Laser marking and laser engraving machines they are the same thing? Laser marking and engraving stand often used, improperly, as synonyms while in reality; they refer to two similar processes but of a different nature. The laser beam in both processes imprints an indelible mark on material but the results obtained are different.
Here is the article to explain, How to define the Advantages of Laser Engraving Machines in the Industrial World!
The two processes differ precisely in the interaction with the material; in the marking, we have a process of physical transformation of the surface that generates a change in the permanent shade; while the engraving removes a surface layer of material, vaporizing it and creating an abrasion.
On this site https://www.lasitlaser.com/, you will find various information about the info described in this short article. Let’s analyze the 3 steps through which we “write” with the laser
1) The laser beam hits the surface of the material;
All laser marking or engraving methods have in common that the beam stands pulsed and releases energy at specific intervals. For example, a 100W laser releases 100,000 pulses in one second. Each pulse contains one millijoule of energy and can reach 10,000W of peak power.
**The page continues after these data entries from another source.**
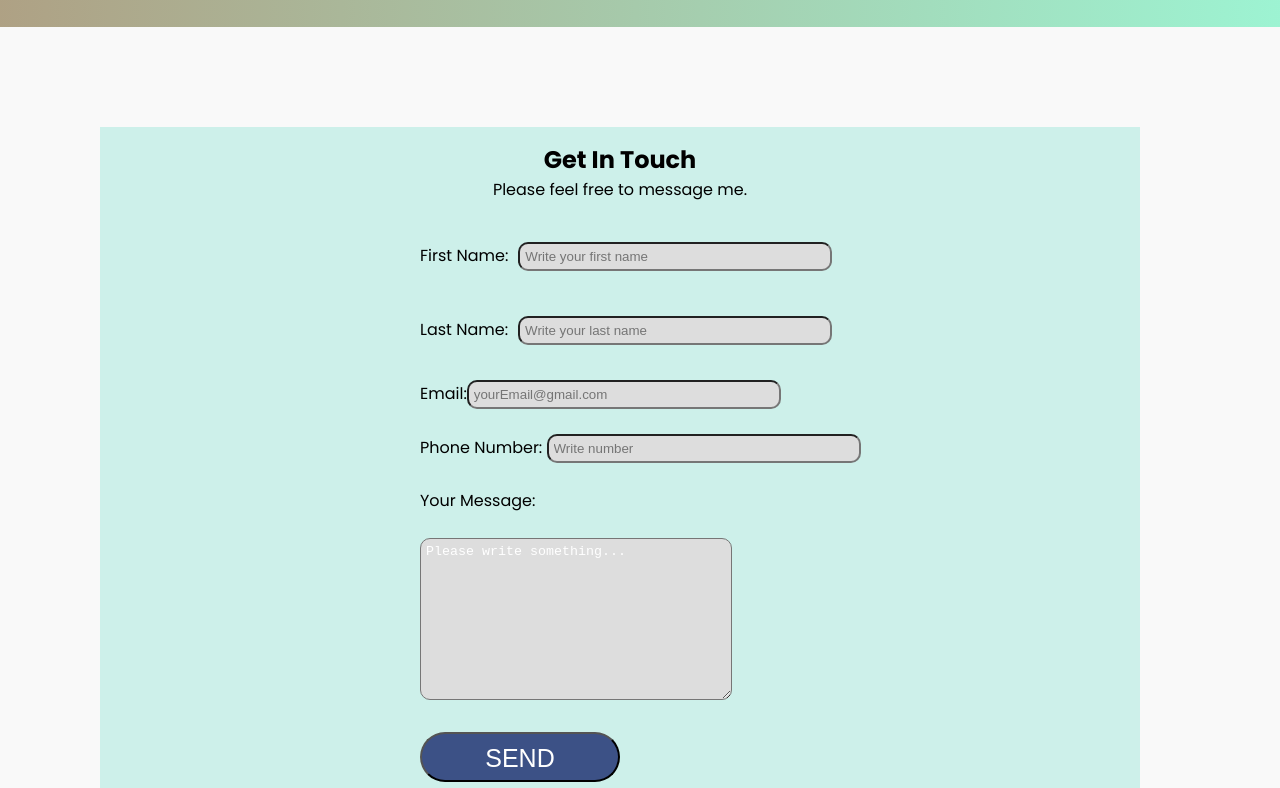
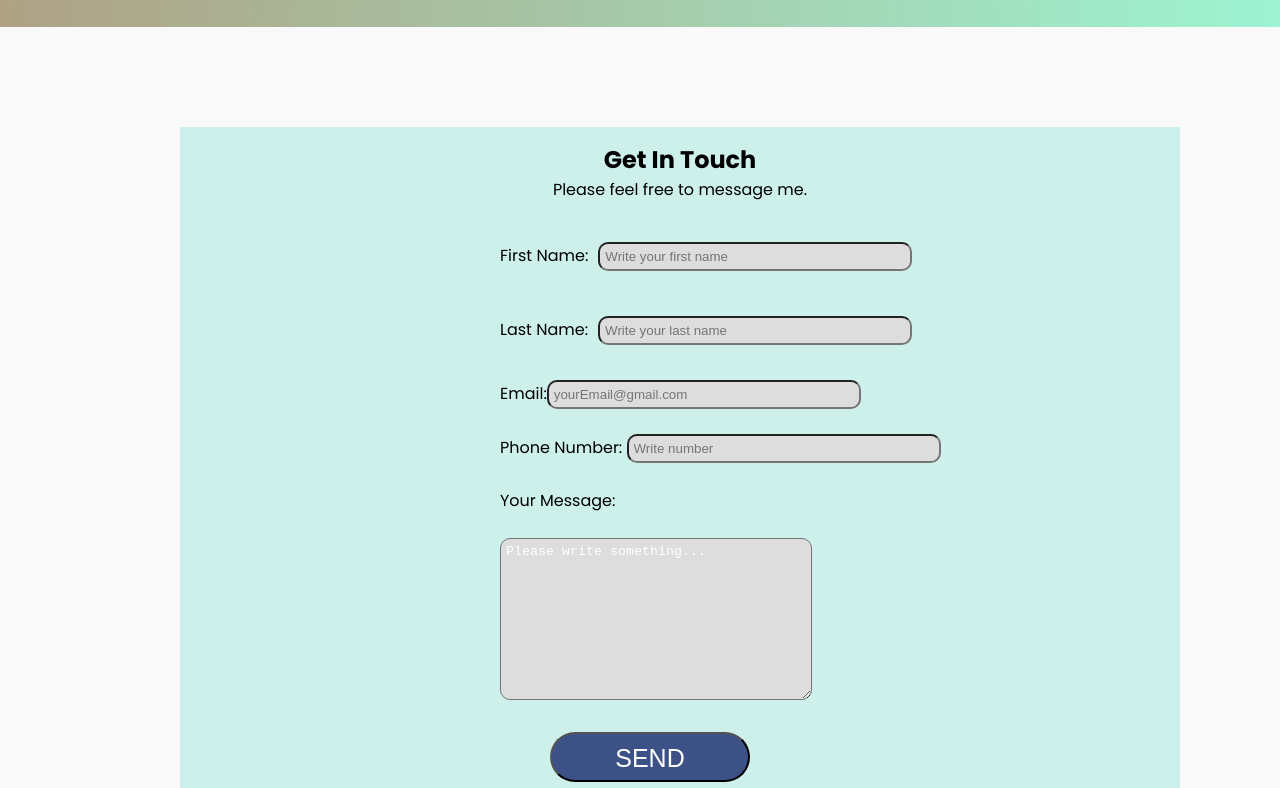
Before and after one commit to ZakirH88/starfoodvelly, a plain HTML site: page index.html in a window 1280 px wide. Shown: the part 2532-3320 px from the top of the page. Drawn offline with Linux system fonts and the light colour scheme.

Commit message:
submit button centerin commit

```diff
--- a/style.css
+++ b/style.css
@@ -209,6 +209,7 @@ h4{
 #contact_form{
 	max-width:1000px;
 	margin:100px;
+	margin-left: 180px;
 	padding:15px 20px;
 	overflow:hidden;
 	background-color:#CDF0EA;
@@ -278,6 +279,9 @@ input[type=submit]{
 	background-color:#FFA900;
 	color:#01937C;
 }
+#submit{
+	margin-left: 50px;
+}
 
 
 /********* Footer section******/
```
To control the amount of energy emitted by the laser it is necessary to adjust the processing parameters. The most important ones are speed and frequency and – at the drawing level – the line spacing. In this way, it is possible to adequately manage the distance between the pulses to obtain the right combination between overlap (overlap) of the pulses and energy concentration.
With laser engraving, the pulses are much closer than with marking. Marking requires less energy than engraving and consequently is faster.
2) The material absorbs the energy of the laser beam;
The surface of the material absorbs and converts only part of the laser pulse energy into heat. For marking to carry out – based on the type of material and marking required; the energy can locally heat the surface of the material, melt it or make it vaporize. The vaporization process stands the one used in the case of engraving.
For a solid-state laser – which emits at a wavelength of 1064 nm; the materials have a different absorption percentage of the laser beam. For example, aluminum absorbs about 5% of it while steel under the same conditions more than 30%. However, the absorption factor is not the only parameter to take into consideration for laser processing. It is necessary to keep in mind the melting temperature of the material itself.
We are in conditions in which a material with a low absorption – such as aluminum for example – but with a low melting temperature (585 ° C) works faster and more easily than a material with higher absorption but at the same time with higher melting temperature, such as steel.
3) The resulting surface determines the effect of the marking;
During the marking process, a localized variation occurs on the surface hit by the laser beam. In this way, the surface roughness is altered and permanent signs are generated; which are the content of the marking: a code, a logo, a graphic.
By varying the laser parameters it is possible to obtain different roughnesses which – for the final marking effect – generate different colors. Where the surface roughness obtained causes the light rays to be reflected at different angles, i.e. in a diffused manner, the marking appears white.
On the other hand, when the surface roughness produces the effect of trapping the light rays, that is, absorbing them, the marking appears black.